Reproduce the listing below in full and without alteration, apart from its pictures.

━━━━━━

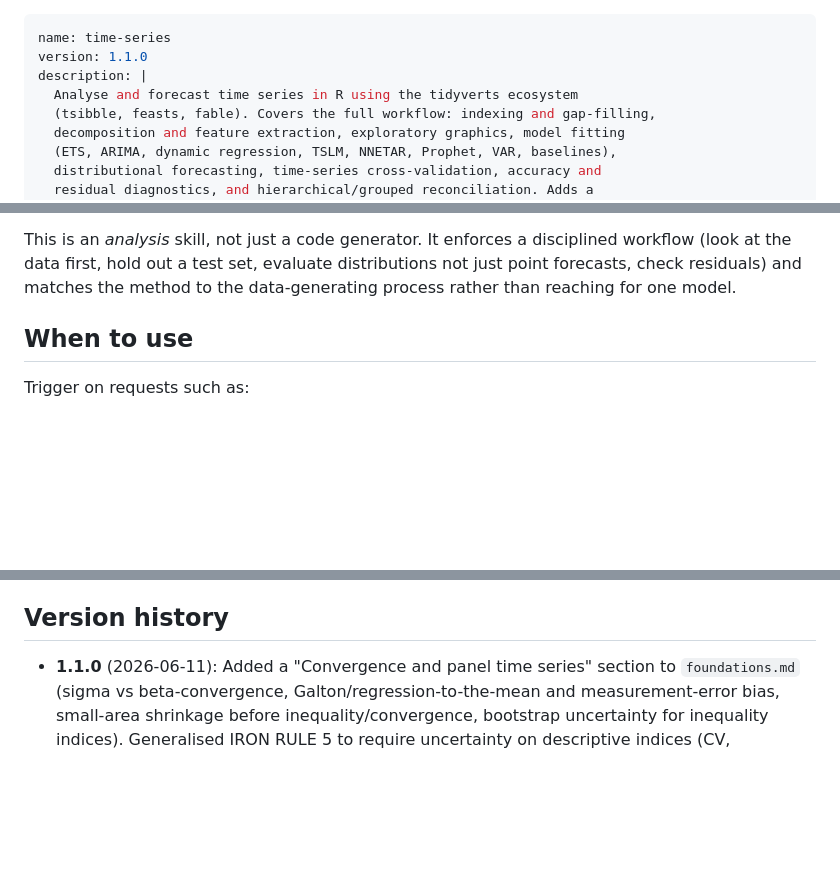
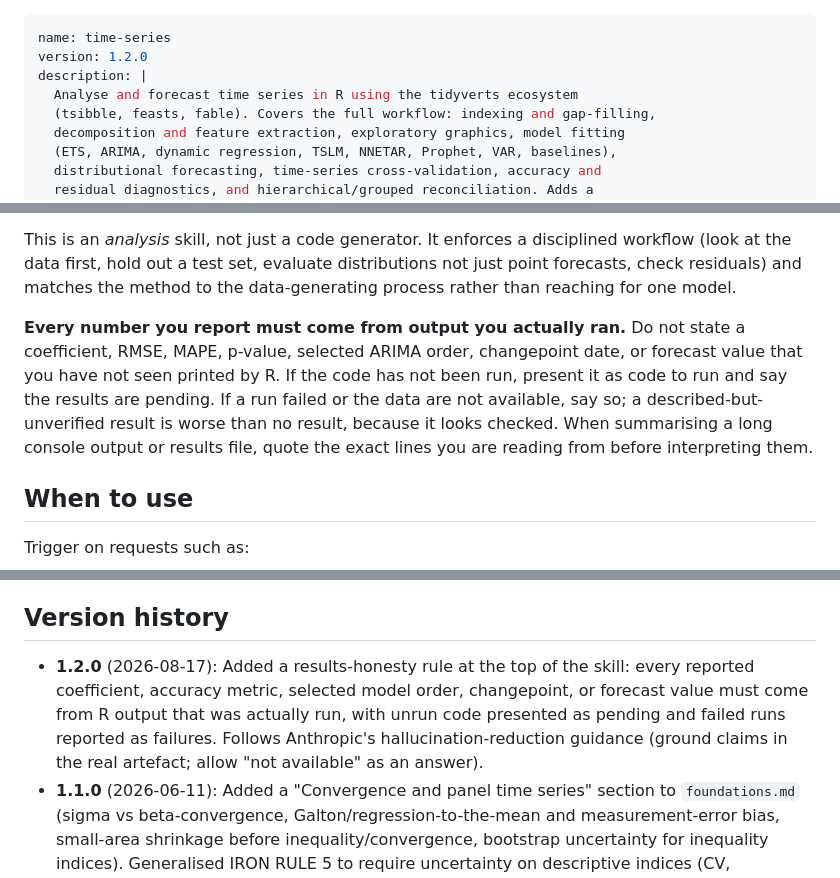
Before and after one commit to drarunmitra/research-skills, a Markdown page: time-series/SKILL.md, 3 parts joined by grey strips. GitHub-like rendering; blank space fills up the shorter version.

```diff
--- a/time-series/SKILL.md
+++ b/time-series/SKILL.md
@@ -1,6 +1,6 @@
 ---
 name: time-series
-version: 1.1.0
+version: 1.2.0
 description: |
   Analyse and forecast time series in R using the tidyverts ecosystem
   (tsibble, feasts, fable). Covers the full workflow: indexing and gap-filling,
@@ -39,6 +39,15 @@ This is an *analysis* skill, not just a code generator. It enforces a
 disciplined workflow (look at the data first, hold out a test set, evaluate
 distributions not just point forecasts, check residuals) and matches the
 method to the data-generating process rather than reaching for one model.
+
+**Every number you report must come from output you actually ran.** Do not
+state a coefficient, RMSE, MAPE, p-value, selected ARIMA order, changepoint
+date, or forecast value that you have not seen printed by R. If the code has
+not been run, present it as code to run and say the results are pending. If a
+run failed or the data are not available, say so; a described-but-unverified
+result is worse than no result, because it looks checked. When summarising a
+long console output or results file, quote the exact lines you are reading
+from before interpreting them.
 
 ## When to use
 
@@ -217,5 +226,6 @@ Original content; code idioms follow the public package APIs. No source text rep
 
 ## Version history
 
+- **1.2.0** (2026-08-17): Added a results-honesty rule at the top of the skill: every reported coefficient, accuracy metric, selected model order, changepoint, or forecast value must come from R output that was actually run, with unrun code presented as pending and failed runs reported as failures. Follows Anthropic's hallucination-reduction guidance (ground claims in the real artefact; allow "not available" as an answer).
 - **1.1.0** (2026-06-11): Added a "Convergence and panel time series" section to `foundations.md` (sigma vs beta-convergence, Galton/regression-to-the-mean and measurement-error bias, small-area shrinkage before inequality/convergence, bootstrap uncertainty for inequality indices). Generalised IRON RULE 5 to require uncertainty on descriptive indices (CV, Theil/Gini, seasonal amplitude, convergence slope), not only forecasts. Prompted by applying the skill to a TB district-notification convergence manuscript.
 - **1.0.0** (2026-06-11): Initial release. tidyverts-first workflow, 8 task modes, model decision guide, 8 IRON RULES, and six reference files (workflow, models, evaluation, epi-surveillance, healthcare-ML, foundations).
```
Also changed, not shown: peer-reviewer/SKILL.md (+9 -6 lines), research-writer/SKILL.md (+10 -1 lines).
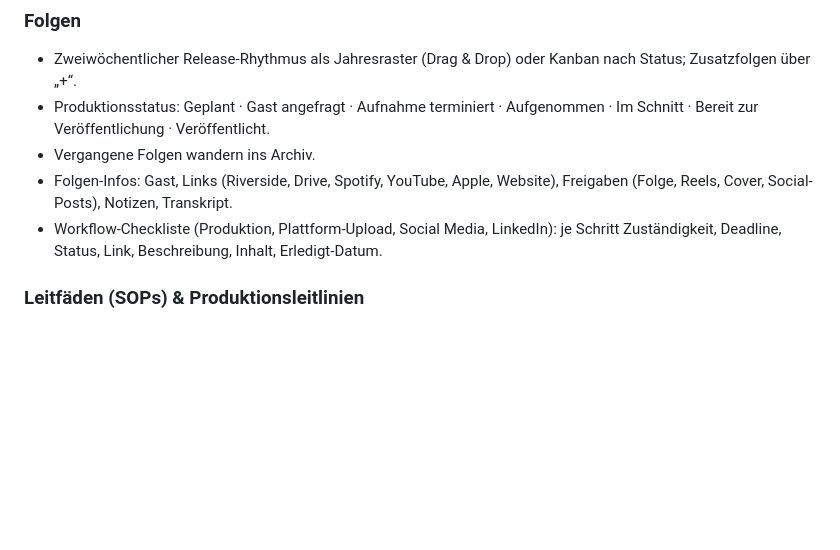
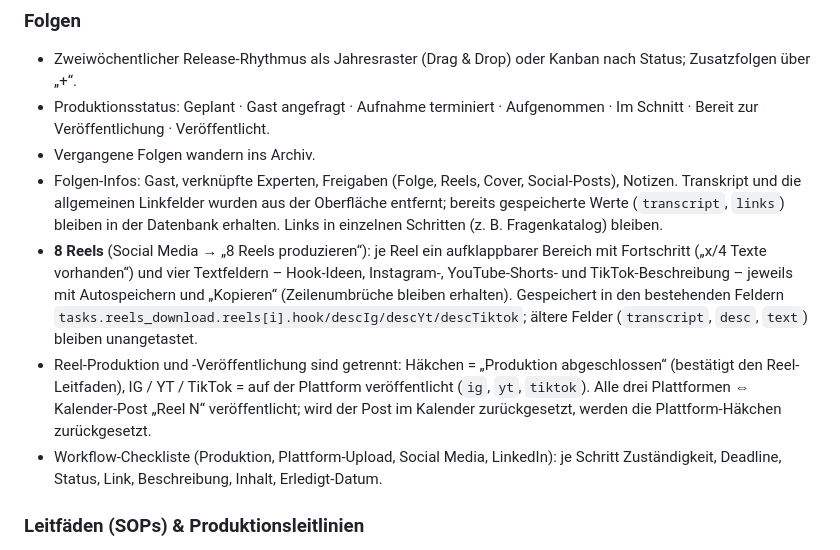
Before and after one commit to nilslabitzke/podcast-planer, a Markdown page: README.md, the part around the change. Drawn GitHub-style; blank space fills up the shorter version.

Commit message:
Folgendetail: Transkript/Links entfernt, Reel-Texte & Plattformstatus

```diff
--- a/README.md
+++ b/README.md
@@ -51,7 +51,9 @@ Die App enthält **keine KI-Generierung**: Inhalte werden separat (Claude-Skills
 - Zweiwöchentlicher Release-Rhythmus als Jahresraster (Drag & Drop) oder Kanban nach Status; Zusatzfolgen über „+“.
 - Produktionsstatus: Geplant · Gast angefragt · Aufnahme terminiert · Aufgenommen · Im Schnitt · Bereit zur Veröffentlichung · Veröffentlicht.
 - Vergangene Folgen wandern ins Archiv.
-- Folgen-Infos: Gast, Links (Riverside, Drive, Spotify, YouTube, Apple, Website), Freigaben (Folge, Reels, Cover, Social-Posts), Notizen, Transkript.
+- Folgen-Infos: Gast, verknüpfte Experten, Freigaben (Folge, Reels, Cover, Social-Posts), Notizen. Transkript und die allgemeinen Linkfelder wurden aus der Oberfläche entfernt; bereits gespeicherte Werte (`transcript`, `links`) bleiben in der Datenbank erhalten. Links in einzelnen Schritten (z. B. Fragenkatalog) bleiben.
+- **8 Reels** (Social Media → „8 Reels produzieren“): je Reel ein aufklappbarer Bereich mit Fortschritt („x/4 Texte vorhanden“) und vier Textfeldern – Hook-Ideen, Instagram-, YouTube-Shorts- und TikTok-Beschreibung – jeweils mit Autospeichern und „Kopieren“ (Zeilenumbrüche bleiben erhalten). Gespeichert in den bestehenden Feldern `tasks.reels_download.reels[i].hook/descIg/descYt/descTiktok`; ältere Felder (`transcript`, `desc`, `text`) bleiben unangetastet.
+- Reel-Produktion und -Veröffentlichung sind getrennt: Häkchen = „Produktion abgeschlossen“ (bestätigt den Reel-Leitfaden), IG / YT / TikTok = auf der Plattform veröffentlicht (`ig`, `yt`, `tiktok`). Alle drei Plattformen ⇔ Kalender-Post „Reel N“ veröffentlicht; wird der Post im Kalender zurückgesetzt, werden die Plattform-Häkchen zurückgesetzt.
 - Workflow-Checkliste (Produktion, Plattform-Upload, Social Media, LinkedIn): je Schritt Zuständigkeit, Deadline, Status, Link, Beschreibung, Inhalt, Erledigt-Datum.
 
 ### Leitfäden (SOPs) & Produktionsleitlinien
```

━━━━━━

_COMPLETED TASK_
Before and after one commit to drarunmitra/research-skills, a Markdown page: time-series/SKILL.md, 3 parts joined by grey strips. GitHub-like rendering; blank space fills up the shorter version.

```diff
--- a/time-series/SKILL.md
+++ b/time-series/SKILL.md
@@ -1,6 +1,6 @@
 ---
 name: time-series
-version: 1.1.0
+version: 1.2.0
 description: |
   Analyse and forecast time series in R using the tidyverts ecosystem
   (tsibble, feasts, fable). Covers the full workflow: indexing and gap-filling,
@@ -39,6 +39,15 @@ This is an *analysis* skill, not just a code generator. It enforces a
 disciplined workflow (look at the data first, hold out a test set, evaluate
 distributions not just point forecasts, check residuals) and matches the
 method to the data-generating process rather than reaching for one model.
+
+**Every number you report must come from output you actually ran.** Do not
+state a coefficient, RMSE, MAPE, p-value, selected ARIMA order, changepoint
+date, or forecast value that you have not seen printed by R. If the code has
+not been run, present it as code to run and say the results are pending. If a
+run failed or the data are not available, say so; a described-but-unverified
+result is worse than no result, because it looks checked. When summarising a
+long console output or results file, quote the exact lines you are reading
+from before interpreting them.
 
 ## When to use
 
@@ -217,5 +226,6 @@ Original content; code idioms follow the public package APIs. No source text rep
 
 ## Version history
 
+- **1.2.0** (2026-08-17): Added a results-honesty rule at the top of the skill: every reported coefficient, accuracy metric, selected model order, changepoint, or forecast value must come from R output that was actually run, with unrun code presented as pending and failed runs reported as failures. Follows Anthropic's hallucination-reduction guidance (ground claims in the real artefact; allow "not available" as an answer).
 - **1.1.0** (2026-06-11): Added a "Convergence and panel time series" section to `foundations.md` (sigma vs beta-convergence, Galton/regression-to-the-mean and measurement-error bias, small-area shrinkage before inequality/convergence, bootstrap uncertainty for inequality indices). Generalised IRON RULE 5 to require uncertainty on descriptive indices (CV, Theil/Gini, seasonal amplitude, convergence slope), not only forecasts. Prompted by applying the skill to a TB district-notification convergence manuscript.
 - **1.0.0** (2026-06-11): Initial release. tidyverts-first workflow, 8 task modes, model decision guide, 8 IRON RULES, and six reference files (workflow, models, evaluation, epi-surveillance, healthcare-ML, foundations).
```
Also changed, not shown: peer-reviewer/SKILL.md (+9 -6 lines), research-writer/SKILL.md (+10 -1 lines).
Before and after one commit to nilslabitzke/podcast-planer, a Markdown page: README.md, the part around the change. Drawn GitHub-style; blank space fills up the shorter version.

Commit message:
Folgendetail: Transkript/Links entfernt, Reel-Texte & Plattformstatus

```diff
--- a/README.md
+++ b/README.md
@@ -51,7 +51,9 @@ Die App enthält **keine KI-Generierung**: Inhalte werden separat (Claude-Skills
 - Zweiwöchentlicher Release-Rhythmus als Jahresraster (Drag & Drop) oder Kanban nach Status; Zusatzfolgen über „+“.
 - Produktionsstatus: Geplant · Gast angefragt · Aufnahme terminiert · Aufgenommen · Im Schnitt · Bereit zur Veröffentlichung · Veröffentlicht.
 - Vergangene Folgen wandern ins Archiv.
-- Folgen-Infos: Gast, Links (Riverside, Drive, Spotify, YouTube, Apple, Website), Freigaben (Folge, Reels, Cover, Social-Posts), Notizen, Transkript.
+- Folgen-Infos: Gast, verknüpfte Experten, Freigaben (Folge, Reels, Cover, Social-Posts), Notizen. Transkript und die allgemeinen Linkfelder wurden aus der Oberfläche entfernt; bereits gespeicherte Werte (`transcript`, `links`) bleiben in der Datenbank erhalten. Links in einzelnen Schritten (z. B. Fragenkatalog) bleiben.
+- **8 Reels** (Social Media → „8 Reels produzieren“): je Reel ein aufklappbarer Bereich mit Fortschritt („x/4 Texte vorhanden“) und vier Textfeldern – Hook-Ideen, Instagram-, YouTube-Shorts- und TikTok-Beschreibung – jeweils mit Autospeichern und „Kopieren“ (Zeilenumbrüche bleiben erhalten). Gespeichert in den bestehenden Feldern `tasks.reels_download.reels[i].hook/descIg/descYt/descTiktok`; ältere Felder (`transcript`, `desc`, `text`) bleiben unangetastet.
+- Reel-Produktion und -Veröffentlichung sind getrennt: Häkchen = „Produktion abgeschlossen“ (bestätigt den Reel-Leitfaden), IG / YT / TikTok = auf der Plattform veröffentlicht (`ig`, `yt`, `tiktok`). Alle drei Plattformen ⇔ Kalender-Post „Reel N“ veröffentlicht; wird der Post im Kalender zurückgesetzt, werden die Plattform-Häkchen zurückgesetzt.
 - Workflow-Checkliste (Produktion, Plattform-Upload, Social Media, LinkedIn): je Schritt Zuständigkeit, Deadline, Status, Link, Beschreibung, Inhalt, Erledigt-Datum.
 
 ### Leitfäden (SOPs) & Produktionsleitlinien
```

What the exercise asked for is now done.